Which of the lines in the data below contain the string "Approved"? Copy each of them.

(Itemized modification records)
☆ ☆ ☆ ☆ ☆ ☆ ☆

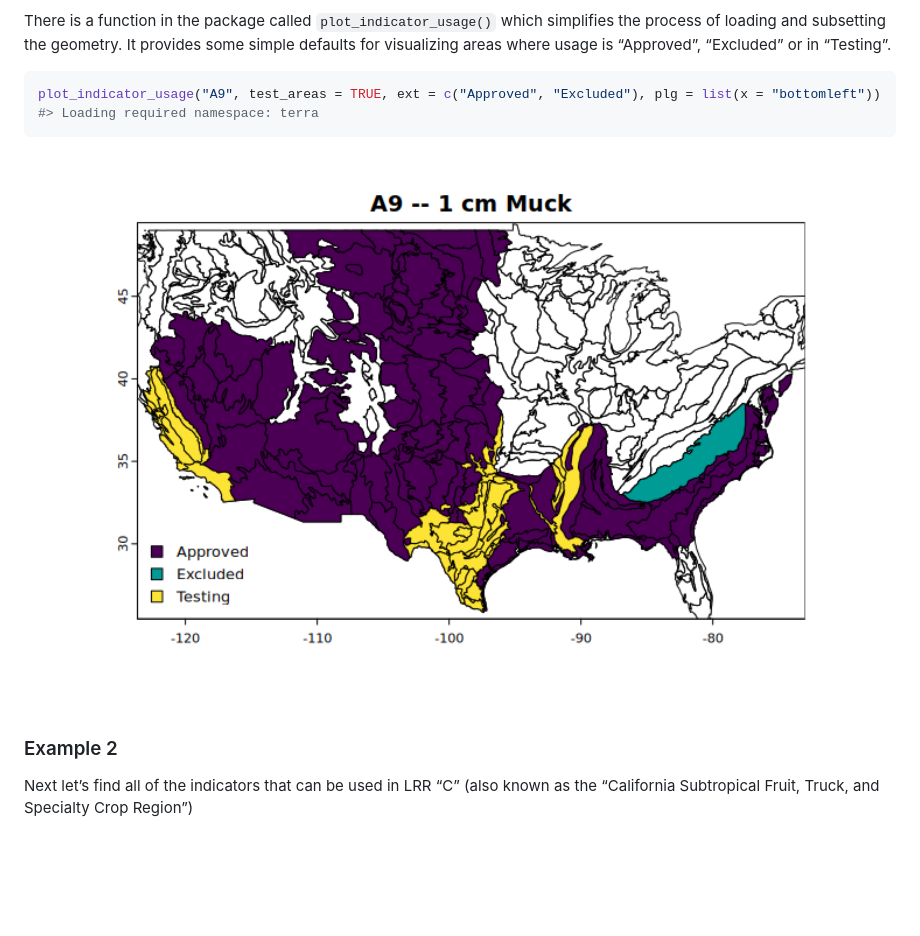
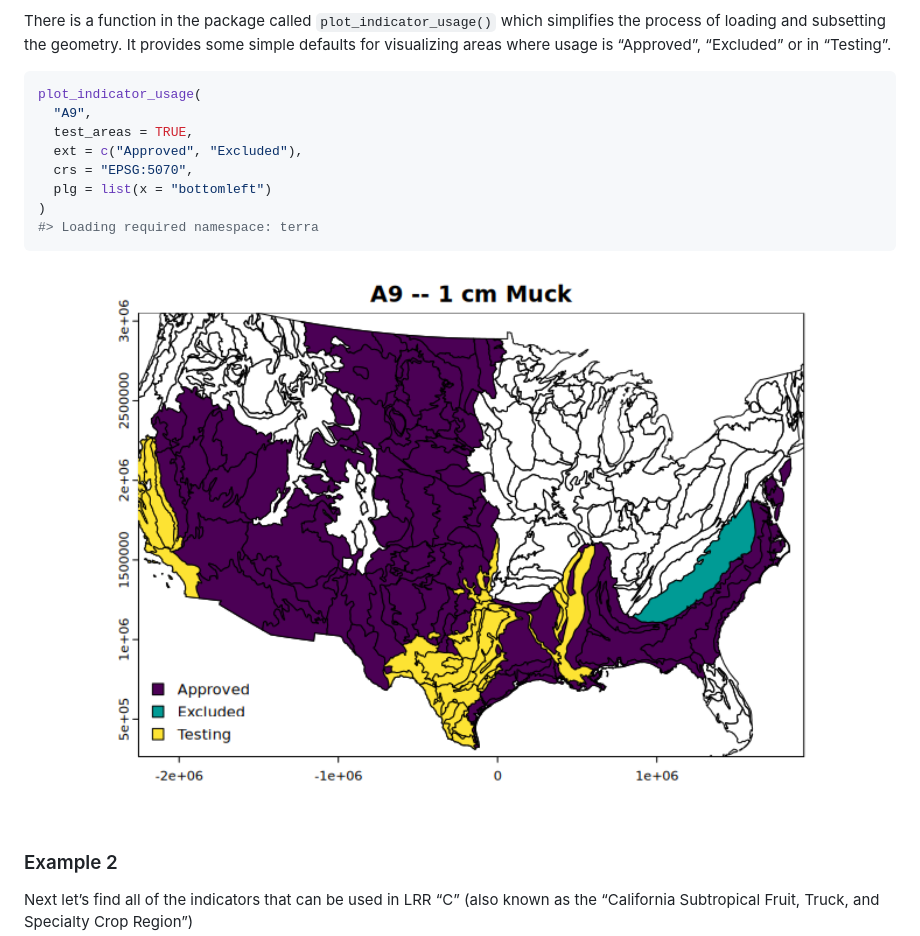
Before and after one commit to brownag/hydricsoils, a Markdown page: README.md, the part around the change printed below. Rendered like a GitHub page; pictures changed too: man/figures/README-example1-spatial-1.png; blank space fills up the shorter version.

````diff
--- a/README.md
+++ b/README.md
@@ -56,7 +57,13 @@ provides some simple defaults for visualizing areas where usage is
 “Approved”, “Excluded” or in “Testing”.
 
 ``` r
-plot_indicator_usage("A9", test_areas = TRUE, ext = c("Approved", "Excluded"), plg = list(x = "bottomleft"))
+plot_indicator_usage(
+  "A9",
+  test_areas = TRUE,
+  ext = c("Approved", "Excluded"),
+  crs = "EPSG:5070",
+  plg = list(x = "bottomleft")
+)
 #> Loading required namespace: terra
 ```
 
````
Also changed, not shown: other parts of README.md (+16 -5 lines), man/figures/README-example2-spatial-1.png, 2 other files.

☆ ☆ ☆ ☆ ☆ ☆ ☆

▶ [FINISHED EXERCISE]:
 “Approved”, “Excluded” or in “Testing”.
-plot_indicator_usage("A9", test_areas = TRUE, ext = c("Approved", "Excluded"), plg = list(x = "bottomleft"))
+  ext = c("Approved", "Excluded"),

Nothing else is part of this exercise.